> **Task requirements**
What is needed is an exact copy of every record below.

> **Data**
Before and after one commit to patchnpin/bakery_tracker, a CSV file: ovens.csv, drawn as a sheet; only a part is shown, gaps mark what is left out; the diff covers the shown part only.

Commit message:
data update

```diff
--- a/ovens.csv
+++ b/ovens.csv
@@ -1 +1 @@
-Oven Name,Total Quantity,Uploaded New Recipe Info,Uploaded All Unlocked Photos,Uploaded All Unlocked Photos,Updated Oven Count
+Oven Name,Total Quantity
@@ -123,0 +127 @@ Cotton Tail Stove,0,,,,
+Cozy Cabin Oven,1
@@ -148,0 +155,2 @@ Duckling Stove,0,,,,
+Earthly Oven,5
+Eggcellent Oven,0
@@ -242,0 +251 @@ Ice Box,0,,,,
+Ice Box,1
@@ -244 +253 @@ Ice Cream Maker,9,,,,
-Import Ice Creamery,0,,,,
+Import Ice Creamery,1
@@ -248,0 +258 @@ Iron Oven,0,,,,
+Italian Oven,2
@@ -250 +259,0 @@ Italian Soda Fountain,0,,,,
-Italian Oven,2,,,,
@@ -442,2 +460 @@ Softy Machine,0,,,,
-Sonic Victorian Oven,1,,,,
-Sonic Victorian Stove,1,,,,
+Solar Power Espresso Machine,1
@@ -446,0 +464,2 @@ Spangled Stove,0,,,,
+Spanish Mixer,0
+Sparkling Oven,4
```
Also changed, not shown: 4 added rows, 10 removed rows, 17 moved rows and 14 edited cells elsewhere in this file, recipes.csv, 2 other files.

> **Completed task**
Before and after one commit to patchnpin/bakery_tracker, a CSV file: ovens.csv, drawn as a sheet; only a part is shown, gaps mark what is left out; the diff covers the shown part only.

Commit message:
data update

```diff
--- a/ovens.csv
+++ b/ovens.csv
@@ -1 +1 @@
-Oven Name,Total Quantity,Uploaded New Recipe Info,Uploaded All Unlocked Photos,Uploaded All Unlocked Photos,Updated Oven Count
+Oven Name,Total Quantity
@@ -123,0 +127 @@ Cotton Tail Stove,0,,,,
+Cozy Cabin Oven,1
@@ -148,0 +155,2 @@ Duckling Stove,0,,,,
+Earthly Oven,5
+Eggcellent Oven,0
@@ -242,0 +251 @@ Ice Box,0,,,,
+Ice Box,1
@@ -244 +253 @@ Ice Cream Maker,9,,,,
-Import Ice Creamery,0,,,,
+Import Ice Creamery,1
@@ -248,0 +258 @@ Iron Oven,0,,,,
+Italian Oven,2
@@ -250 +259,0 @@ Italian Soda Fountain,0,,,,
-Italian Oven,2,,,,
@@ -442,2 +460 @@ Softy Machine,0,,,,
-Sonic Victorian Oven,1,,,,
-Sonic Victorian Stove,1,,,,
+Solar Power Espresso Machine,1
@@ -446,0 +464,2 @@ Spangled Stove,0,,,,
+Spanish Mixer,0
+Sparkling Oven,4
```
Also changed, not shown: 4 added rows, 10 removed rows, 17 moved rows and 14 edited cells elsewhere in this file, recipes.csv, 2 other files.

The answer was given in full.